    But do let us know the results of any testing you do with actual mosquitoes. I've read that mosquitoes don't even hear ultrasonic frequencies. Instead, male and female mosquitoes keep in touch with each other using audio frequencies around 400 Hz, NOT 40,000 Hz. Moreover, I've read that there have been more than a couple of tests of ultrasonic mosquito repellers that revealed that these repellers didn't work at all.

    However, there is hope for your device as I've read that some shopkeepers in Dear Olde England have deployed devices like yours set to about 16000 Hz with the purpose of repelling unwanted teenagers who can hear these frequencies. Check out Howard Stapleton - teenager repellers. Note: the use of these devices has been challenged by some EU agencies that consider these devices "cruel to young humans and other creatures, treating them as unwanted birds or insects."


    4 years ago on Introduction

    I'm like flavor-blasted Doritos to mosquitos. They bite me once, then they go find all their friends and come back for more.

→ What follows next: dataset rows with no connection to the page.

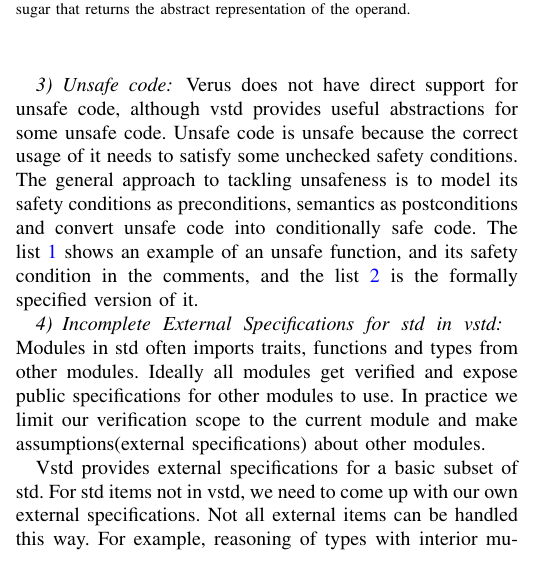
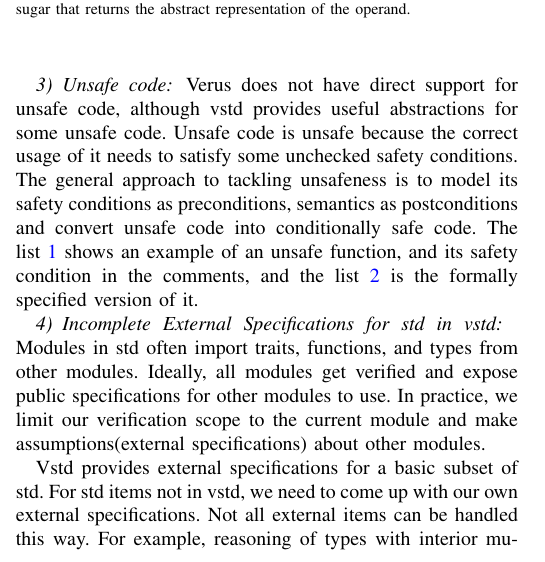
Before and after one commit to KaminariOS/Verustd, a LaTeX paper (doc/final.tex): part of one column of page 3 of 9, cut so that both start at the same text. Compiled offline with pdfLaTeX; a missing font is replaced by an installed copy or a similar font; a LaTeX package or settings file that is missing is left out.

Commit message:
Update final.tex garmmar refine

```diff
--- a/doc/final.tex
+++ b/doc/final.tex
@@ -219,7 +219,7 @@
 Verus does not have direct support for unsafe code, although vstd provides useful abstractions for some unsafe code. Unsafe code is unsafe because the correct usage of it needs to satisfy some unchecked safety conditions. The general approach to tackling unsafeness is to model its safety conditions as preconditions, semantics as postconditions and convert unsafe code into conditionally safe code. The list~\ref{1} shows an example of an unsafe function, and its safety condition in the comments, and the list~\ref{2} is the formally specified version of it.
 
 \subsubsection{Incomplete External Specifications for std in vstd}
-Modules in std often imports traits, functions and types from other modules. Ideally all modules get verified and expose public specifications for other modules to use. In practice we limit our verification scope to the current module and make assumptions(external specifications) about other modules.
+Modules in std often import traits, functions, and types from other modules. Ideally, all modules get verified and expose public specifications for other modules to use. In practice, we limit our verification scope to the current module and make assumptions(external specifications) about other modules.
 
 Vstd provides external specifications for a basic subset of std. For std items not in vstd, we need to come up with our own external specifications. Not all external items can be handled this way. For example, reasoning of types with interior mutability, raw pointer memory access and concurrency require adding some linear ghost state to the function signature.
 
```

And DEET really is the only thing that works for me.

    Have you tried your high-frequency device "in the field"?

    I'm skeptical as to how well it will work in more intense circumstances.

    2 replies

    Reply 4 years ago on Introduction

    yes i thinks it's working .but i can't stand those ultrasonics.

    maybe i will increase the frequency or lower the operating voltage


    Reply 4 years ago

    there are all sorts of pest control devices using ultrasonic frequencies. like the above poster, unsure of how well it would work in this case.


    4 years ago on Introduction

    Is it a 2nf or a 2.2 nf capacitor? 'cause i can't find some 2.2nf capacitors in my favorite electronic store.

    Does operate on diferent voltages too?

    And can i use some ultrasonic transmitter either (instead of the Piezo speakers)

    very nice Project by the way! :)

    1 reply

    Reply 4 years ago on Introduction

    it's 2nf ,yes it does operate on different voltage from 1.5v to the max voltage of the piezo buzzer and the transistors . i think you can use an ultrasonic transducer if that's what you mean.

    thanks Bashey